The performance figures Intel did provide are pretty impressive but the margin is likely much smaller when you compare the new CPUs with their immediate 8th Gen predecessors. Intel likes to compare new CPUs to ancient processors because people typically upgrade their laptops after several years, but doing so conveniently inflates those figures.
We'll have a better idea of the performance gap between the 2018 and 2019 chips when we get some 9th Gen CPU-equipped laptops into our labs.
Wi-Fi 6 Support
As with any new CPU, Intel emphasized the raw power offered by the new chips, but the benefits go far beyond numbers. Perhaps our favorite new feature is support for Wi-Fi 6 Gig+, the latest wireless standard that supports a maximum throughput of 10 gigabits per second.

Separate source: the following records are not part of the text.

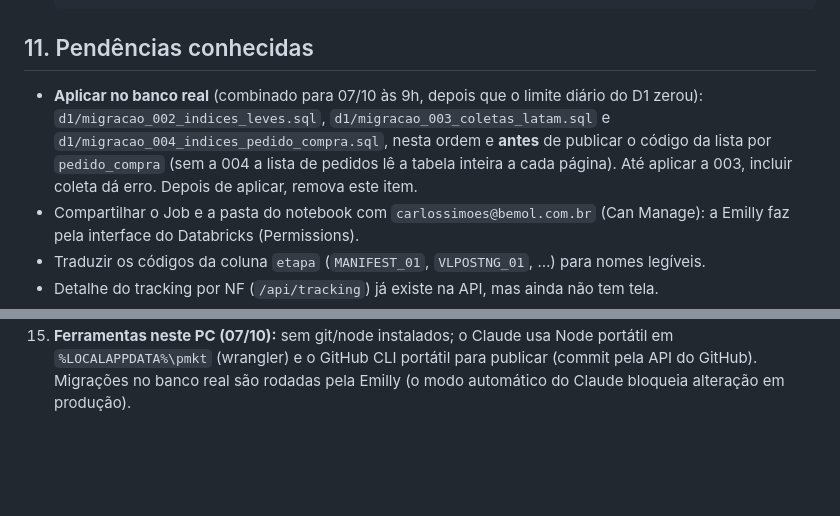
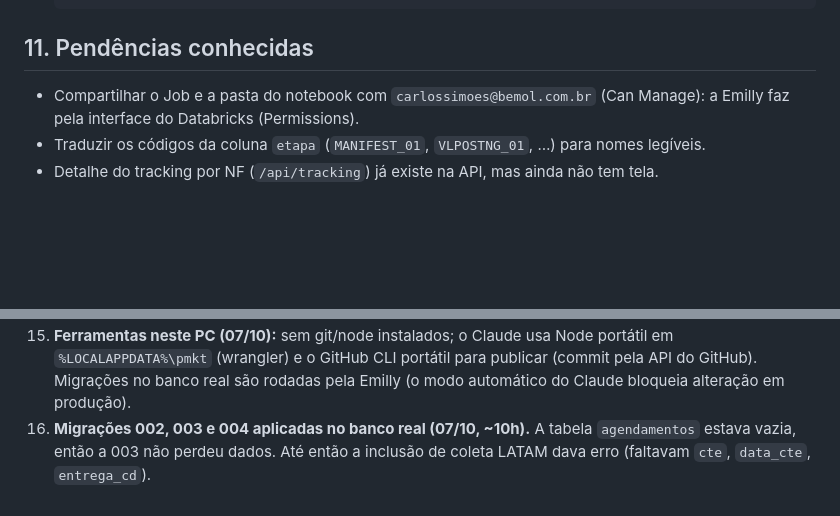
Before and after one commit to emillymonte22/portamkt, a Markdown page: CONTEXTO_IA.md, 2 parts joined by grey strips. GitHub-like rendering; blank space fills up the shorter version.

Commit message:
Contexto: migrações 002-004 aplicadas no banco real

```diff
--- a/CONTEXTO_IA.md
+++ b/CONTEXTO_IA.md
@@ -158,7 +158,6 @@ No front, todas as chamadas passam pela função `api(caminho, opcoes)` em `publ
 
 ## 11. Pendências conhecidas
 
-- **Aplicar no banco real** (combinado para 07/10 às 9h, depois que o limite diário do D1 zerou): `d1/migracao_002_indices_leves.sql`, `d1/migracao_003_coletas_latam.sql` e `d1/migracao_004_indices_pedido_compra.sql`, nesta ordem e **antes** de publicar o código da lista por `pedido_compra` (sem a 004 a lista de pedidos lê a tabela inteira a cada página). Até aplicar a 003, incluir coleta dá erro. Depois de aplicar, remova este item.
 - Compartilhar o Job e a pasta do notebook com `carlossimoes@bemol.com.br` (Can Manage): a Emilly faz pela interface do Databricks (Permissions).
 - Traduzir os códigos da coluna `etapa` (`MANIFEST_01`, `VLPOSTNG_01`, …) para nomes legíveis.
 - Detalhe do tracking por NF (`/api/tracking`) já existe na API, mas ainda não tem tela.
@@ -223,3 +222,4 @@ Em ordem, para quem pegar o projeto entender por que as coisas são como são:
 13. **Aba Indicadores (07/10, Claude Code):** filtros seller/período (padrão: ano corrente); cartões (pedidos, % no prazo sobre os entregues, fora do prazo, sem entrega, prazos médios em dias); gráfico de pedidos por mês empilhado por situação (HTML puro, sem biblioteca); tabela por seller. Rota `/api/indicadores` faz **uma** consulta agregada por seller × mês (lê as linhas do período uma vez) com cache de 30 min; a tela só busca na primeira abertura da aba e no botão Atualizar. Prazos negativos ou com data faltando ficam fora das médias. Quando um pedido tem linhas com status diferentes, vale o maior em ordem alfabética (`SEM ENTREGA` > `NO PRAZO` > `FORA DO PRAZO`).
 14. **Aba Extrair Relatório (07/10, Claude Code):** para os 3 perfis; filtros só de data (do pedido), seller e transportadora (pedido da Emilly). Baixa um **.xlsx** gerado no navegador com SheetJS (cdnjs, com `integrity`, carregado só ao baixar), com todas as colunas de `entregas_mkt` + transportadora e CT-e do tracking. Números longos saem como texto (senão o Excel mostra 9,00E+14) e datas como DD/MM/AAAA. A API entrega em partes de 1.000 linhas com cursor por `rowid` e `+e.dt_pedido` (o `+` impede o índice de data, que faria cada parte reler o período todo): ~6 mil linhas lidas a cada 1.000 do relatório. Uma NF pode ter itens com transportadoras diferentes: a célula lista todas.
 15. **Ferramentas neste PC (07/10):** sem git/node instalados; o Claude usa Node portátil em `%LOCALAPPDATA%\pmkt` (wrangler) e o GitHub CLI portátil para publicar (commit pela API do GitHub). Migrações no banco real são rodadas pela Emilly (o modo automático do Claude bloqueia alteração em produção).
+16. **Migrações 002, 003 e 004 aplicadas no banco real (07/10, ~10h).** A tabela `agendamentos` estava vazia, então a 003 não perdeu dados. Até então a inclusão de coleta LATAM dava erro (faltavam `cte`, `data_cte`, `entrega_cd`).
```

As expected the chips will include Intel's newly announced Wi-Fi 6 AX200 adapter, which supports the 802.11ax standard with a maximum speed of 2.4Gbps using the 5 GHz band. That's roughly three times faster than the maximum speeds offered by 802.11ac (867 Mbps).
That is only a theoretical throughput (you won't actually those speeds), but it means your laptop will have more bandwidth to play 4K content, run PC games, and stream videos, even as you add more connected devices to your home. Only a few routers support Wi-Fi 6, but like 802.11ac (now called Wi-Fi 5), the version will eventually become ubiquitous across your devices.

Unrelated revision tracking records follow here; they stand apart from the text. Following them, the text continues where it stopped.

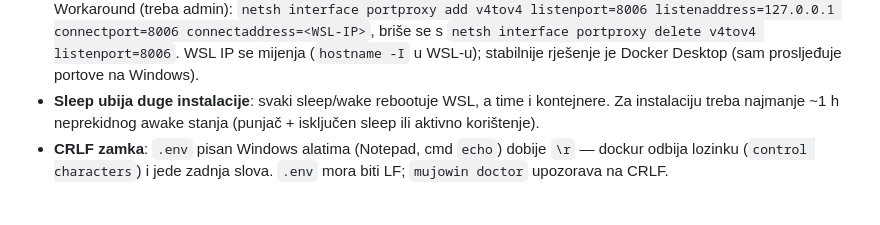
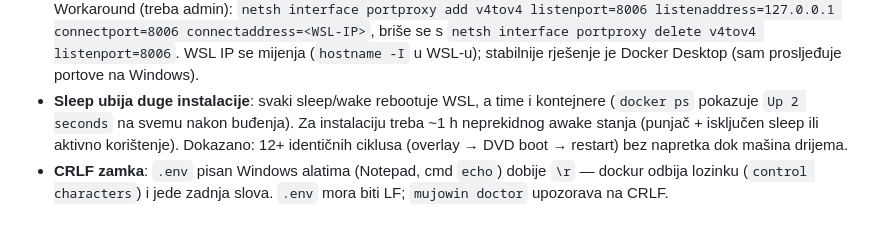
Before and after one commit to xnet-ba/MujoWinPC, a Markdown page: docs/HOSTS.md, the part around the change. Rendered like a GitHub page.

Commit message:
docs: sleep-wake dokaz i portproxy lekcije

```diff
--- a/docs/HOSTS.md
+++ b/docs/HOSTS.md
@@ -33,8 +33,10 @@
   WSL IP se mijenja (`hostname -I` u WSL-u); stabilnije rješenje je
   Docker Desktop (sam prosljeđuje portove na Windows).
 - **Sleep ubija duge instalacije**: svaki sleep/wake rebootuje WSL, a time i
-  kontejnere. Za instalaciju treba najmanje ~1 h neprekidnog awake stanja
-  (punjač + isključen sleep ili aktivno korištenje).
+  kontejnere (`docker ps` pokazuje `Up 2 seconds` na svemu nakon buđenja).
+  Za instalaciju treba ~1 h neprekidnog awake stanja (punjač + isključen
+  sleep ili aktivno korištenje). Dokazano: 12+ identičnih ciklusa
+  (overlay → DVD boot → restart) bez napretka dok mašina drijema.
 - **CRLF zamka**: `.env` pisan Windows alatima (Notepad, cmd `echo`)
   dobije `\r` — dockur odbija lozinku (`control characters`) i jede zadnja
   slova. `.env` mora biti LF; `mujowin doctor` upozorava na CRLF.
```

While you might not need those speeds, there's a good chance the number of connected devices in your household is growing. Wi-Fi 6's ability to handle many devices at once means you shouldn't experience any connection slowdown on your laptops, even when your smartphone, thermostat and smart toilet are all connected.
Faster SSD, RAM

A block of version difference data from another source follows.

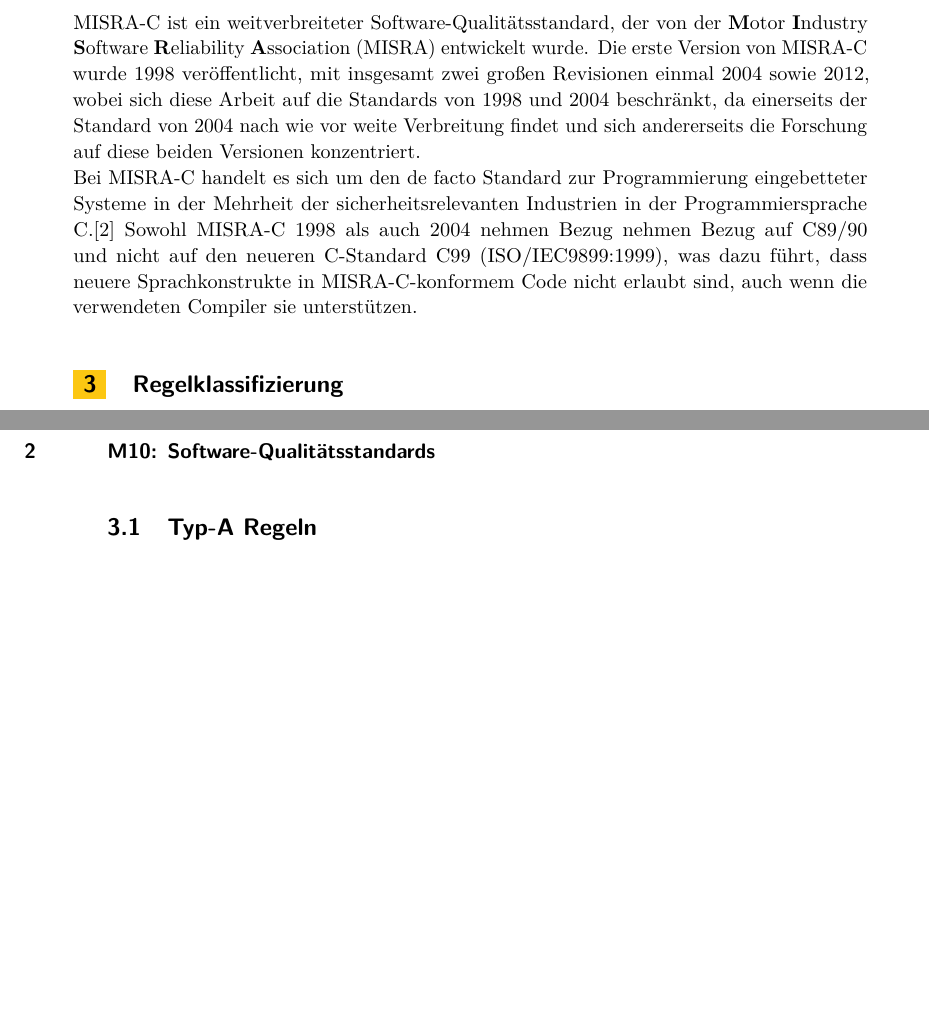
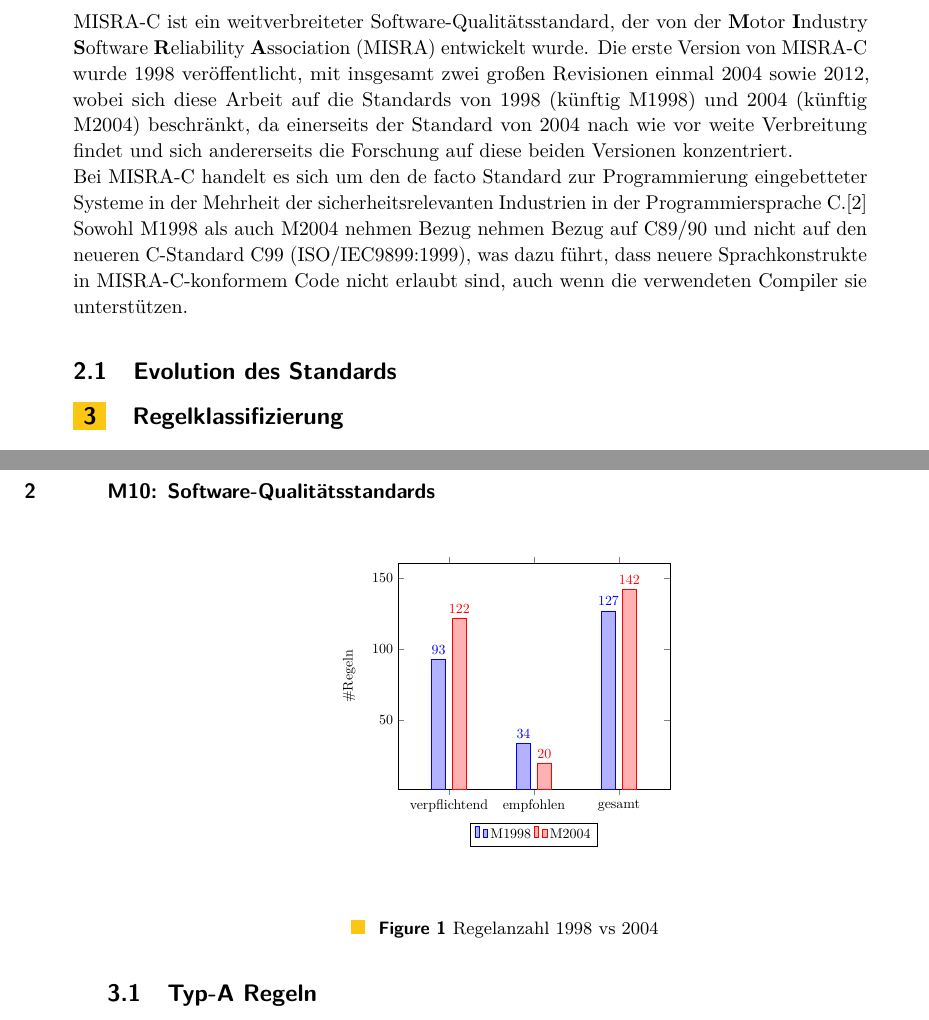
Before and after one commit to SeineEloquenz/prosem-sqs, a LaTeX paper (src/ausarbeitung.tex): two parts of pages 1 and 2 of 2, joined at a grey line, cut so that both start at the same text, the shorter picture padded with empty space. Compiled offline with pdfLaTeX.

Commit message:
Add graphic to misra section

```diff
--- a/src/ausarbeitung.tex
+++ b/src/ausarbeitung.tex
@@ -1,6 +1,7 @@
 \documentclass[a4paper,UKenglish,cleveref, autoref]{templates/lipics-v2019}
 \usepackage{csquotes}
 \usepackage{url}
+\usepackage{pgfplots}
 %This is a template for producing LIPIcs articles.
 %See lipics-manual.pdf for further information.
 %for A4 paper format use option "a4paper", for US-letter use option "letterpaper"
@@ -87,11 +88,21 @@
     \label{sec:misra-c}
     \misra\ ist ein weitverbreiteter \sqs, der von der \textbf{M}otor \textbf{I}ndustry \textbf{S}oftware \textbf{R}eliability \textbf{A}ssociation (MISRA) entwickelt wurde.
     Die erste Version von \misra\ wurde 1998 veröffentlicht, mit insgesamt zwei großen Revisionen einmal 2004 sowie 2012,
-    wobei sich diese Arbeit auf die Standards von 1998 und 2004 beschränkt, da einerseits der Standard von 2004 nach wie vor
+    wobei sich diese Arbeit auf die Standards von 1998 (künftig M1998) und 2004 (künftig M2004) beschränkt, da einerseits der Standard von 2004 nach wie vor
     weite Verbreitung findet und sich andererseits die Forschung auf diese beiden Versionen konzentriert.\\
     Bei \misra\ handelt es sich um den de facto Standard zur Programmierung eingebetteter Systeme in der Mehrheit der sicherheitsrelevanten Industrien in der Programmiersprache C\@.\cite{misra-website}
-    Sowohl \misra\ 1998 als auch 2004 nehmen Bezug nehmen Bezug auf C89/90 und nicht auf den neueren C-Standard C99 (ISO/IEC9899:1999), was dazu führt, dass neuere Sprachkonstrukte in
+    Sowohl M1998 als auch M2004 nehmen Bezug nehmen Bezug auf C89/90 und nicht auf den neueren C-Standard C99 (ISO/IEC9899:1999), was dazu führt, dass neuere Sprachkonstrukte in
     \misra-konformem Code nicht erlaubt sind, auch wenn die verwendeten Compiler sie unterstützen.
+
+    \subsection{Evolution des Standards}
+    \label{subsec:evolution-des-standards}
+
+    \begin{figure}
+        \centering
+        \captionsetup{justification=centering,margin=2cm}
+        \include{graphics/pie1998-2004}
+        \caption{Regelanzahl 1998 vs 2004}
+    \end{figure}
 
     \section{Regelklassifizierung}
     \label{sec:regelklassifizierung}
```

Intel Optane was originally intended to accelerate PCs that had slower but larger-capacity hard drives. That solution included an Optane memory module for caching your computer's most frequently used processes alongside a discrete hard drive.
Supported by these 9th Gen CPUs, Intel's new Optane Memory H10 takes that super-fast memory and combines it with high capacity flash drives and all in a single M.2 form factor. Like before, the Intel Optane memory is available in 16GB and 32GB flavors. However, now, they are combined with up to 1TB of Intel QLC 3D NAND storage.
The clever combo enables 2.29% faster PC game load times and 1.63x faster file opening when compared with a 3-year-old system using a triple-level cell SSD.
Laptops equipped with Intel's 9th Gen Core CPUs will also support up to 128GB of DDR4 memory. That's overkill for most folks, but it could come in handy if you want workstation-level performance in a consumer package.
Other features supported by the new 9th Gen H-series CPUs include high-capacity Intel SSD 660p and Intel's new Rapid Storage Technology 17.x.
Form Factor and Efficiency
Intel attributed new PC form factors to the 9th Gen CPUs. Laptop makers have unveiled some strange laptops that contort in all sorts of ways. For example, the Asus Mothership, a powerful gaming machine, has an adjustable kickstand and a detachable keyboard while the Acer Triton 900 has an adjustable display that can flip into a number of different modes.
These new chips also promise improvements to battery life, though Intel didn't say how much more endurance we can expect from systems equipped with 9th Gen CPUs. We'll get a better idea of real-world battery life when the first flock arrives in the coming weeks.
Laptops with 9th Gen CPUs
Laptop manufacturers didn't waste any time arming products with these new 9th Gen CPUs. The first wave of 9th Gen-equipped machines, comprised of gaming laptops, was unveiled alongside Intel's announcement.
Here is a list of notebooks with the new H-series chips that we've gone hands-on with (click on the links for a detailed breakdown of each laptop):
- Razer Blade 15
- Razer Blade Pro 17
- Asus ROG Mothership
- Asus ROG Strix Scar III, Strix Hero III and Strix G
- Asus TUF Gaming FX505 and FX705
- Asus Zephyrus S